I didn't want [the movie] to be a schematic Freudian scenario either, just as I didn't want it to be a clinical schizophrenic scenario. At a certain point in the movie you might think it's an Oedipus complex story. But then it starts to go off the rails. It doesn't hold as a Freudian paradigm, but I do play with the core of it, the idea of child sexuality and misunderstanding of adult sexuality. All of that is definitely there, there's no question about it.
You have studied moths as a hobby. "Naked Lunch" features freakish cockroaches. You've done films titled "The Fly," "Spider" and "M. Butterfly." That's a lot of bugs.
I love bugs. They are a life form, but they're so alien. People seem to be obsessed with finding alien life forms on other planets but I am saying we've got the most alien life forms you'll ever find right here on earth, and people don't even want to look at them or talk about them or know about them. But I find it incredibly illuminating to connect in some ways with insects to try to imagine being a life form like that and to understand the differences. They're not little machines, but on the other hand they're not conscious either, so what are they? So I find them endlessly fascinating.
In the 1980s, you were actually asked to direct "Flashdance" and "Top Gun."
That is true.
How different would those movies have looked if you had done them?
They would have been total failures. I'm sure I would have done terrible things to subvert them. [Laughs] And I probably did everybody a favor by turning them down.

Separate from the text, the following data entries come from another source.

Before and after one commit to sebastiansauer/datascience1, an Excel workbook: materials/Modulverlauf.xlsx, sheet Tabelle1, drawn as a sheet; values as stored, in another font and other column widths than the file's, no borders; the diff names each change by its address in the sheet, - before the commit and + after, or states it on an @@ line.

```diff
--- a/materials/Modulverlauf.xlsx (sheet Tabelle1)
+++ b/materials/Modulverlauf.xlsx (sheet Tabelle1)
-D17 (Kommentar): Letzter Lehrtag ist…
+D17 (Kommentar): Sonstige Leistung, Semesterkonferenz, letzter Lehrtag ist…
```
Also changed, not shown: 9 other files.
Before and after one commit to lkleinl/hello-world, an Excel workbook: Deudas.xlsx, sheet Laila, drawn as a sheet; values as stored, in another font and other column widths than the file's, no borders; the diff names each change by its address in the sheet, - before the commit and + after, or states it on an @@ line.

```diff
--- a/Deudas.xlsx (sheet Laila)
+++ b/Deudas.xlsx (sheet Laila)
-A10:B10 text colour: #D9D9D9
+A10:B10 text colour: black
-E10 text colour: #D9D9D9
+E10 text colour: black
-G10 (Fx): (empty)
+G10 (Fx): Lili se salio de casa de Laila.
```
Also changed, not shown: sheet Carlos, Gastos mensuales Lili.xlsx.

I have to tell you, when "The Fly" came out I was in the sixth grade and it really messed me up.
Good, I'm so glad. [Laughs] Thank you.